Ness Ziona, Israel June 27, 2017 – Mitoconix Bio Ltd., a biopharmaceutical company focused on therapies for neurological diseases, announced today that it has secured a $20 million round of Series A funding. The round was led by Remiges Ventures with participation from OrbiMed, Dementia Discovery Fund, Arix Bioscience, RMGP Bio-Pharma investment Fund and others. The proceeds will be used to advance Mitoconix Bio’s lead product for the treatment of Huntington’s disease through preclinical and clinical development and to expand its therapeutic pipeline to treat additional neurodegenerative disorders by improving mitochondrial function.
“We are very excited to complete our financing round with a leading group of investors that recognize the transformative potential of Mitoconix Bio’s technology for the treatment of neurodegenerative diseases,” said Dr. Eyal Neria, CEO of Mitoconix Bio. “The great need for medicines to slow or arrest progression of neurodegenerative diseases motivates us to rapidly advance our lead product to clinical development and to create a pipeline of therapies for these devastating diseases.”Mitoconix Bio is pioneering a disease-modifying strategy of improving mitochondrial functions for treating neurodegenerative diseases. Mitochondria are the energy-generating organelles within cells, and their proper function is critical for human health. Excessive mitochondrial fragmentation resulting in small and dysfunctional mitochondria is a central pathological process in human diseases and specifically neurodegeneration[i]. Mitoconix Bio’s lead product MTC-1203, is a first-in-class selective inhibitor of excessive mitochondrial division for treating Huntington’s disease and other neurodegenerative disorders.

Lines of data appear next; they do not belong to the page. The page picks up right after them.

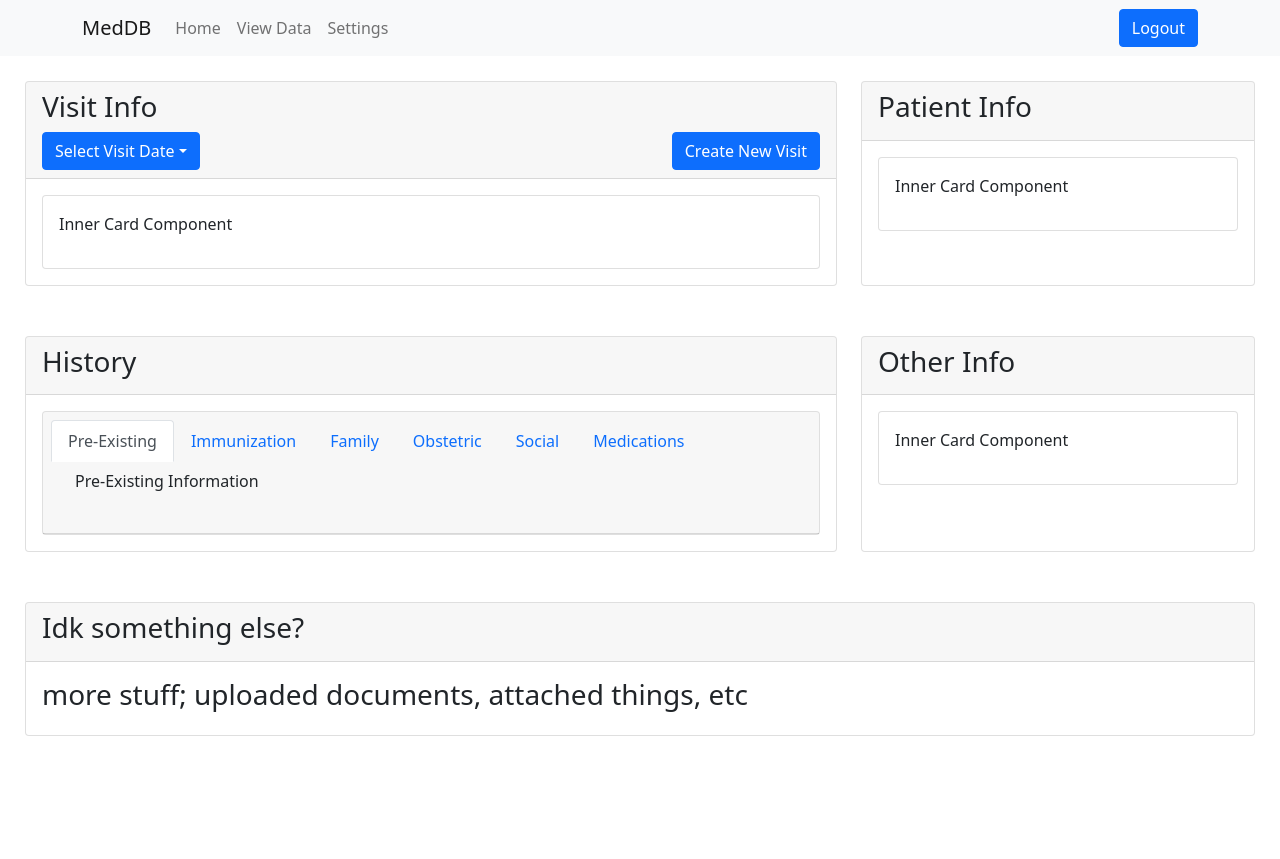
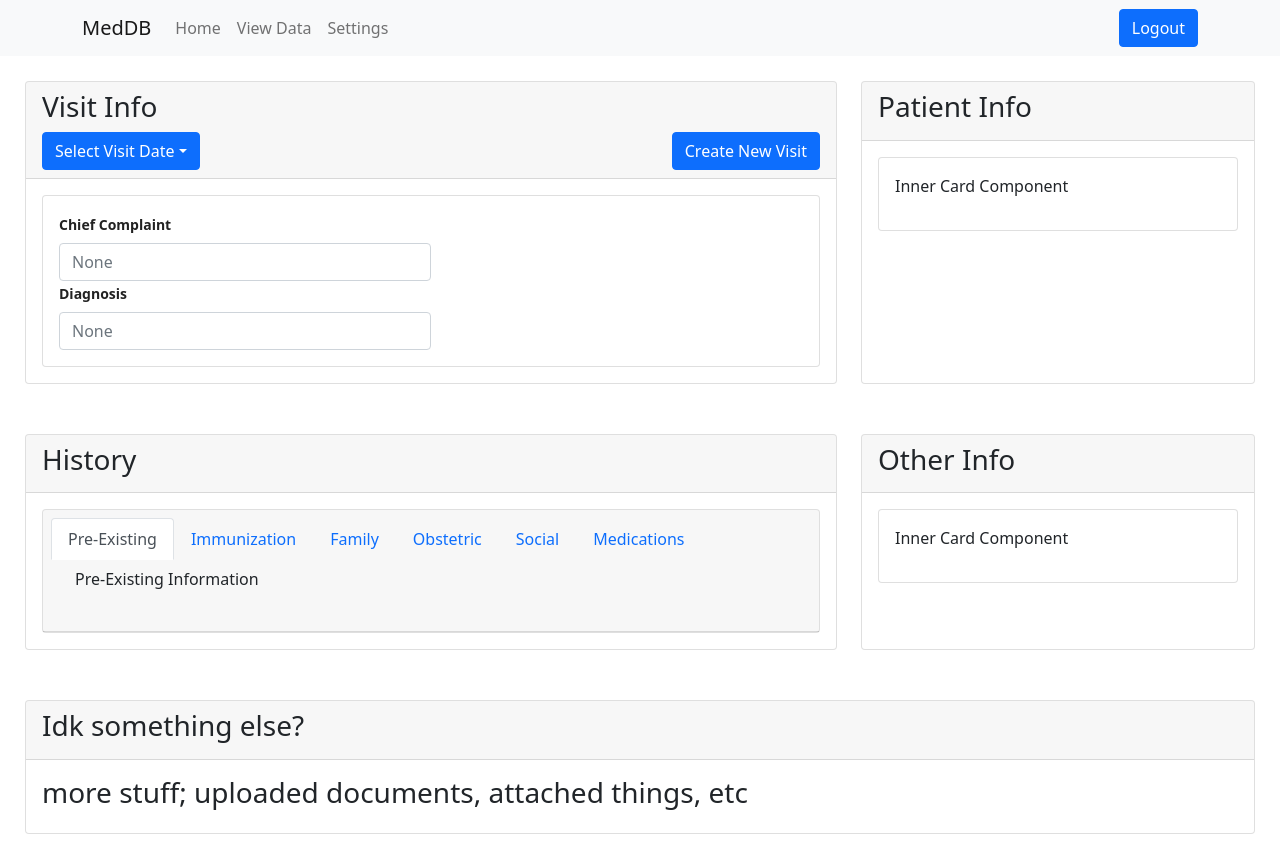
Before and after one commit to cmille47/onlineEMR, a React (Create React App) app in the folder frontend/client/: page /chart in a window 1280 px wide. Before the commit the page ends 800 px from the top, so only its background shows below. Built offline with nearby package versions, Linux system fonts and the light colour scheme; the HTML template or start-up script is replaced by a standard one.

Commit message:
building editable fields that are retrivable for later

```diff
--- a/frontend/client/src/components/Dashboard.js
+++ b/frontend/client/src/components/Dashboard.js
@@ -81,7 +81,7 @@ function Dashboard(props) {
     <Container>
       <Row className="justify-content-center my-4">
         <Col md={6}>
-          <Card>
+          <Card style = {{height:"100%"}}>
             <Card.Body>
               <Card.Title>Search For Patient by Name or ID</Card.Title>
               <Form>
@@ -103,11 +103,9 @@ function Dashboard(props) {
             </Card.Body>
           </Card>
         </Col>
-      </Row>
-      <Row className="justify-content-center my-4">
         <Col md={6}>
-          <Card>
-            <Card.Body className="text-center">
+          <Card style={{height:"100%"}}>
+            <Card.Body className="d-flex align-items-center justify-content-center" style={{height: '100%'}}>
               <Button variant="primary" onClick={handleDataButton}>View Patient Data</Button>
             </Card.Body>
           </Card>
--- a/frontend/client/src/components/PatientChart.js
+++ b/frontend/client/src/components/PatientChart.js
@@ -7,7 +7,9 @@ import {
     Col,
     Tabs,
     Tab,
-    Button } from 'react-bootstrap';
+    Button,
+    Form,
+    } from 'react-bootstrap';
 
 // create patient chart page
 function PatientChart(props) {
@@ -42,9 +44,9 @@ function PatientChart(props) {
                                 <Dropdown onSelect={handleDateSelect} className="mr-3">
                                     <Dropdown.Toggle>{selectedDate}</Dropdown.Toggle>
                                     <Dropdown.Menu>
-                                    <Dropdown.Item eventKey="2023-05-01">May 1, 2023</Dropdown.Item>
-                                    <Dropdown.Item eventKey="2023-05-02">May 2, 2023</Dropdown.Item>
-                                    <Dropdown.Item eventKey="2023-05-03">May 3, 2023</Dropdown.Item>
+                                        <Dropdown.Item eventKey="2023-05-01">May 1, 2023</Dropdown.Item>
+                                        <Dropdown.Item eventKey="2023-05-02">May 2, 2023</Dropdown.Item>
+                                        <Dropdown.Item eventKey="2023-05-03">May 3, 2023</Dropdown.Item>
                                     </Dropdown.Menu>
                                 </Dropdown>
                                 <Button variant="primary" className="m1-auto" onClick={handleNewVisit}>Create New Visit</Button>
@@ -53,7 +55,16 @@ function PatientChart(props) {
                         <Card.Body>
                             <Card>
                             <Card.Body>
-                                <p>Inner Card Component</p>
+                                <Col md={6}>
+                                    <Form.Group controlID="chiefComplaint">
+                                        <Form.Label>Chief Complaint</Form.Label>
+                                        <Form.Control type="text" placeholder="None" />
+                                    </Form.Group>
+                                    <Form.Group controlID="diagnosis">
+                                        <Form.Label>Diagnosis</Form.Label>
+                                        <Form.Control type="text" placeholder="None" />
+                                    </Form.Group>
+                                </Col>
                             </Card.Body>
                             </Card>
                         </Card.Body>
```
Also changed, not shown: 1 other file (tests, documents, lock files or other folders).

MTC-1203 has demonstrated efficacy in mouse models of Huntington’s and Parkinson’s diseases.Established in August 2016 in the FutuRx incubator, Mitoconix Bio’s program is based on the breakthrough scientific discoveries of its founder Daria Mochly-Rosen, The George D. Smith Professor in Translational Medicine at Stanford University, School of Medicine, and her team. The Stanford team has identified the molecular-based pathological interactions leading to excess mitochondrial fission and based on that identified pharmacological inhibitors of excess fission[ii]. Mitoconix exclusively licensed the technology from Stanford University.Taro Inaba, Founder and Managing Partner of Remiges Ventures, said, “Mitoconix Bio offers a disruptive approach of improving mitochondrial health for treating neurodegenerative diseases, which is based on the breakthrough discoveries of Prof. Mochly-Rosen. We are extremely excited to lead Mitoconix Bio’s Series A round that provides sufficient funds to bring its lead product to the clinic, aiming to be a first-in-class disease-modifying therapeutic for treating neurodegenerative diseases including Huntington’s disease.”Dr. Einat Zisman, FutuRx CEO, said, “This is the second successful series A round of a FutuRx portfolio company this year. This investment validates the quality of the technologies that are selected and effectively incubated by FutuRx, resulting in portfolio companies that are attractive to global biopharma investors.” Anya Eldan, General Manager, Start-Up Division, Israel Innovation Authority, added, “The Israel Innovation Authority Biotech Incubator program brings together experienced investors and management teams. Government support reduces the risk and enables establishment of innovative early stage ventures such as Mitoconix.”About Neurodegenerative diseases and Huntington’s diseaseNeurodegenerative diseases are a group of brain disorders characterized by progressive and irreversible neuronal damage and loss, including Alzheimer’s, Parkinson’s and Huntington’s diseases. Neurodegenerative disease symptoms are diverse, but generally include decline in movement capabilities and mental abilities. Huntington’s disease is a fatal genetic disorder that causes a progressive loss of nerve cells in the brain, leading to physical and mental deterioration. Growing evidence links neurodegeneration to mitochondrial dysfunction and specifically to excessive mitochondrial division, also known as mitochondrial fission.[i] Archer, S. L. (2013) ‘Mitochondrial Dynamics — Mitochondrial Fission and Fusion in Human Diseases’, New England Journal of Medicine 369 pp. 2236–2251.[ii] Guo, X., Disatnik, M.-H., Monbureau, M., Shamloo, M., Mochly-Rosen, D. and Qi, X. (2013) ‘Inhibition of mitochondrial fragmentation diminishes Huntington’s disease-associated neurodegeneration.’, The Journal of clinical investigation. 123, pp. 5371–88.